** Records for processing follows **
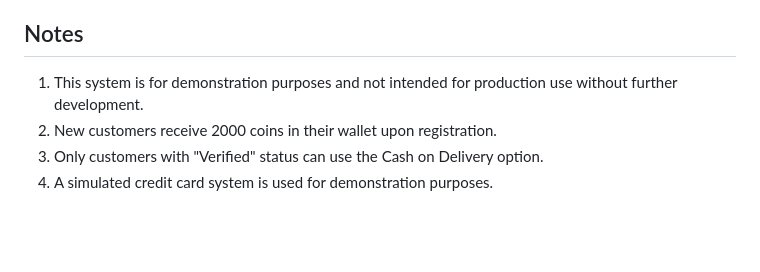
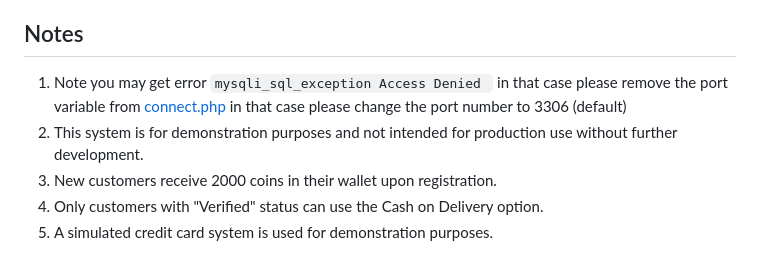
Before and after one commit to sahilmate/Online_food_delivery_system, a Markdown page: README.md, the part around the change. Rendered like a GitHub page; blank space fills up the shorter version.

Commit message:
Add port error warning in Notes

```diff
--- a/README.md
+++ b/README.md
@@ -149,7 +149,8 @@ Follow these steps to set up the project locally:
 
 ## Notes
 
-1. This system is for demonstration purposes and not intended for production use without further development.
-2. New customers receive 2000 coins in their wallet upon registration.
-3. Only customers with "Verified" status can use the Cash on Delivery option.
-4. A simulated credit card system is used for demonstration purposes.
+1. Note you may get error `mysqli_sql_exception Access Denied ` in that case please remove the port variable from [connect.php](https://github.com/sahilmate/Online_food_delivery_system/blob/main/account/includes/connect.php) in that case please change the port number to 3306 (default)
+2. This system is for demonstration purposes and not intended for production use without further development.
+3. New customers receive 2000 coins in their wallet upon registration.
+4. Only customers with "Verified" status can use the Cash on Delivery option.
+5. A simulated credit card system is used for demonstration purposes.
```
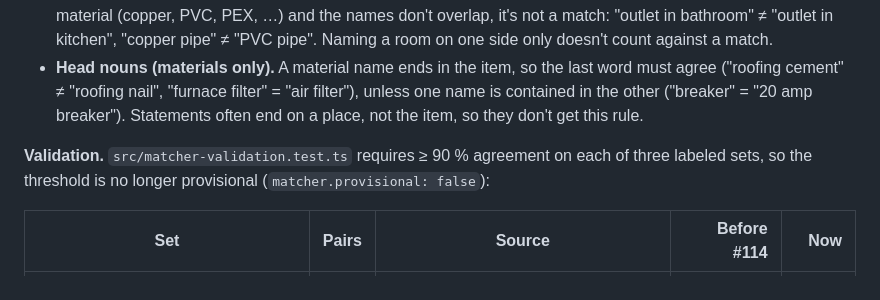
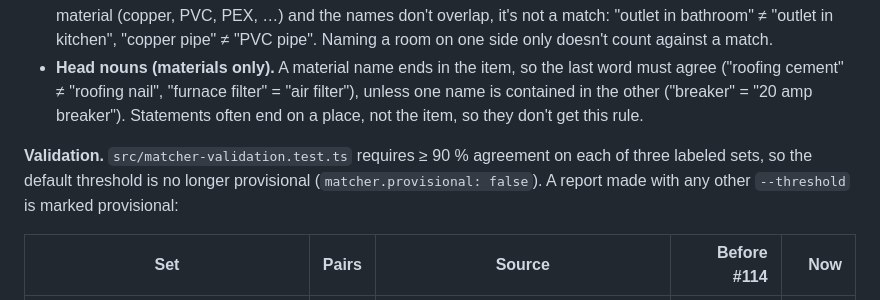
Before and after one commit to Taleef7/JobTrail, a Markdown page: packages/core/SCORING.md, the part around the change. Rendered like a GitHub page.

Commit message:
docs(core): threshold overrides are reported as provisional (#114)
Refs #114

```diff
--- a/packages/core/SCORING.md
+++ b/packages/core/SCORING.md
@@ -63,7 +63,7 @@ Three additions (#114), each in `src/match.ts` and small enough to read in one s
 - **Conflict rule.** If both sides name a room (kitchen, bathroom, …), a surface (wall, ceiling, door, …) or a pipe material (copper, PVC, PEX, …) and the names don't overlap, it's not a match: "outlet in bathroom" ≠ "outlet in kitchen", "copper pipe" ≠ "PVC pipe". Naming a room on one side only doesn't count against a match.
 - **Head nouns (materials only).** A material name ends in the item, so the last word must agree ("roofing cement" ≠ "roofing nail", "furnace filter" = "air filter"), unless one name is contained in the other ("breaker" = "20 amp breaker"). Statements often end on a place, not the item, so they don't get this rule.
 
-**Validation.** `src/matcher-validation.test.ts` requires ≥ 90 % agreement on each of three labeled sets, so the threshold is no longer provisional (`matcher.provisional: false`):
+**Validation.** `src/matcher-validation.test.ts` requires ≥ 90 % agreement on each of three labeled sets, so the default threshold is no longer provisional (`matcher.provisional: false`). A report made with any other `--threshold` is marked provisional:
 
 | Set                                   | Pairs | Source                                       | Before #114 |        Now |
 | ------------------------------------- | ----: | -------------------------------------------- | ----------: | ---------: |
```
** End of Records for processing **
> **Task description**
Pictures are to be dropped; every line of the records is to be returned unchanged.

> **Worked solution**
Before and after one commit to sahilmate/Online_food_delivery_system, a Markdown page: README.md, the part around the change. Rendered like a GitHub page; blank space fills up the shorter version.

Commit message:
Add port error warning in Notes

```diff
--- a/README.md
+++ b/README.md
@@ -149,7 +149,8 @@ Follow these steps to set up the project locally:
 
 ## Notes
 
-1. This system is for demonstration purposes and not intended for production use without further development.
-2. New customers receive 2000 coins in their wallet upon registration.
-3. Only customers with "Verified" status can use the Cash on Delivery option.
-4. A simulated credit card system is used for demonstration purposes.
+1. Note you may get error `mysqli_sql_exception Access Denied ` in that case please remove the port variable from [connect.php](https://github.com/sahilmate/Online_food_delivery_system/blob/main/account/includes/connect.php) in that case please change the port number to 3306 (default)
+2. This system is for demonstration purposes and not intended for production use without further development.
+3. New customers receive 2000 coins in their wallet upon registration.
+4. Only customers with "Verified" status can use the Cash on Delivery option.
+5. A simulated credit card system is used for demonstration purposes.
```
Before and after one commit to Taleef7/JobTrail, a Markdown page: packages/core/SCORING.md, the part around the change. Rendered like a GitHub page.

Commit message:
docs(core): threshold overrides are reported as provisional (#114)
Refs #114

```diff
--- a/packages/core/SCORING.md
+++ b/packages/core/SCORING.md
@@ -63,7 +63,7 @@ Three additions (#114), each in `src/match.ts` and small enough to read in one s
 - **Conflict rule.** If both sides name a room (kitchen, bathroom, …), a surface (wall, ceiling, door, …) or a pipe material (copper, PVC, PEX, …) and the names don't overlap, it's not a match: "outlet in bathroom" ≠ "outlet in kitchen", "copper pipe" ≠ "PVC pipe". Naming a room on one side only doesn't count against a match.
 - **Head nouns (materials only).** A material name ends in the item, so the last word must agree ("roofing cement" ≠ "roofing nail", "furnace filter" = "air filter"), unless one name is contained in the other ("breaker" = "20 amp breaker"). Statements often end on a place, not the item, so they don't get this rule.
 
-**Validation.** `src/matcher-validation.test.ts` requires ≥ 90 % agreement on each of three labeled sets, so the threshold is no longer provisional (`matcher.provisional: false`):
+**Validation.** `src/matcher-validation.test.ts` requires ≥ 90 % agreement on each of three labeled sets, so the default threshold is no longer provisional (`matcher.provisional: false`). A report made with any other `--threshold` is marked provisional:
 
 | Set                                   | Pairs | Source                                       | Before #114 |        Now |
 | ------------------------------------- | ----: | -------------------------------------------- | ----------: | ---------: |
```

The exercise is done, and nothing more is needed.